The study seeks to shed light on some of these questions, acting as a starting point for the use of EuroComGerm within a language learning situation.
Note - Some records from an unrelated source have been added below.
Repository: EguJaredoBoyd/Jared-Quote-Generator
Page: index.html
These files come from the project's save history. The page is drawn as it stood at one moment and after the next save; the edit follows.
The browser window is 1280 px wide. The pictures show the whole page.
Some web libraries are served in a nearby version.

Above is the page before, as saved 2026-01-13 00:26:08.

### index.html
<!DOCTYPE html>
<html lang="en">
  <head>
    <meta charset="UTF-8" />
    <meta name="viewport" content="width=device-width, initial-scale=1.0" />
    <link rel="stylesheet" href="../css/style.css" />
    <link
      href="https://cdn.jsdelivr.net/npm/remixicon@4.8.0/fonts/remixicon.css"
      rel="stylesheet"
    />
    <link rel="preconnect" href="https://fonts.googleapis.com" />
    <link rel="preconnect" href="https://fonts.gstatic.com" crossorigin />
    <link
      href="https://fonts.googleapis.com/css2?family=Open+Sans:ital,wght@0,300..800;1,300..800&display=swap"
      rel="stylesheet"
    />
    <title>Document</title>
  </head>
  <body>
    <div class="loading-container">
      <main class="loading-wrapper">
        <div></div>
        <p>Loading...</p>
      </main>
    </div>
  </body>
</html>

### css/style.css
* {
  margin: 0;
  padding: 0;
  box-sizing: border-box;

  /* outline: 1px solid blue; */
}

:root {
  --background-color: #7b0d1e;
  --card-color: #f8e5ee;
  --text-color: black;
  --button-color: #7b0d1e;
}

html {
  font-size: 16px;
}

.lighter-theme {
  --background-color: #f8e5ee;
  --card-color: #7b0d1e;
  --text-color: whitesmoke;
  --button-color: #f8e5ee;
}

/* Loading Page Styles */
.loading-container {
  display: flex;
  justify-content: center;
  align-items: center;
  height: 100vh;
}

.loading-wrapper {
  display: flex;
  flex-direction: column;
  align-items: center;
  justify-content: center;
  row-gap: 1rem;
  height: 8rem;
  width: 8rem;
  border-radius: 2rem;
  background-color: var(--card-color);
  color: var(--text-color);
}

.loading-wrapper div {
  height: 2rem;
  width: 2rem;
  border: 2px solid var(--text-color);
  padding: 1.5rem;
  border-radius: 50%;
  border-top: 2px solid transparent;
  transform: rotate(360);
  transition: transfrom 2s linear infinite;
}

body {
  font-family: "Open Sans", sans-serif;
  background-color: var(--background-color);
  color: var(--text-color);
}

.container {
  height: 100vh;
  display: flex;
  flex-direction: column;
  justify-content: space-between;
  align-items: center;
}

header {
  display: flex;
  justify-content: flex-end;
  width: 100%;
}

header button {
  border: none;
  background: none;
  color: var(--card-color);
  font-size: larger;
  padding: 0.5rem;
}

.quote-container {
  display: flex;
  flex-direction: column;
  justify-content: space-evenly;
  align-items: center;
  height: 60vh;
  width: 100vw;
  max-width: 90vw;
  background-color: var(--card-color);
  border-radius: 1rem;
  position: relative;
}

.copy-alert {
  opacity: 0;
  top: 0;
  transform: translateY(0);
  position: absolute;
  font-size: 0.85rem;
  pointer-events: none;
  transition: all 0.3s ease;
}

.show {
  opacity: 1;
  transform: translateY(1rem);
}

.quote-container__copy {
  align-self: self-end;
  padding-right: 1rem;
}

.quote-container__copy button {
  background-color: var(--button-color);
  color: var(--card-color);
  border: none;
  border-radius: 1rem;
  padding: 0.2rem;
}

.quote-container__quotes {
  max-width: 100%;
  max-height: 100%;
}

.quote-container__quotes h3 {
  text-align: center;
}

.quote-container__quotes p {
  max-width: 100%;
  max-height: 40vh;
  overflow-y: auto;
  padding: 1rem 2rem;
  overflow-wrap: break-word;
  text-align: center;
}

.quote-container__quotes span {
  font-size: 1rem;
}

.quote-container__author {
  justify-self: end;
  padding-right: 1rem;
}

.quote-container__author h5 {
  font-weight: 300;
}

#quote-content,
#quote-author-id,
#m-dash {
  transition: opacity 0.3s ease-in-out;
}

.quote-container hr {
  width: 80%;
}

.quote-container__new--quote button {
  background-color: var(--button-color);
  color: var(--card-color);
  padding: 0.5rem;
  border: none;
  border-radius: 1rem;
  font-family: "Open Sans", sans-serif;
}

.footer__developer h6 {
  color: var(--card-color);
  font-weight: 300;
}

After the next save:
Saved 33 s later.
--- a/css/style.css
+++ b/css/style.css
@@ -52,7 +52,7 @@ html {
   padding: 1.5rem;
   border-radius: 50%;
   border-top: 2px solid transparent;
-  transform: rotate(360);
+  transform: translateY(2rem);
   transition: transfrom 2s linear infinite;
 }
Language distance has always been regarded a crucial aspect of understanding a foreign language. Language distance is measurable by Levenshtein algorithm. Research on bilingualism has focused on (visual) word recognition of homographs, homophones and cognates and supports an overlapping bilingual memory model. This overlap must be expected in multilinguals as well and must lead to a rather complex model. This article discusses the concepts of language distance (measurement) and mental lexicon (models) from the perspective of the intercomprehensional skills of 'real' subjects reading a text in an unknown language Dutch with little - though quite regular - distance to their L1 (German) and L2 (English). The author points at some effects that text construction, dominant language networks and phonetic reading ability may have on cognate recognition.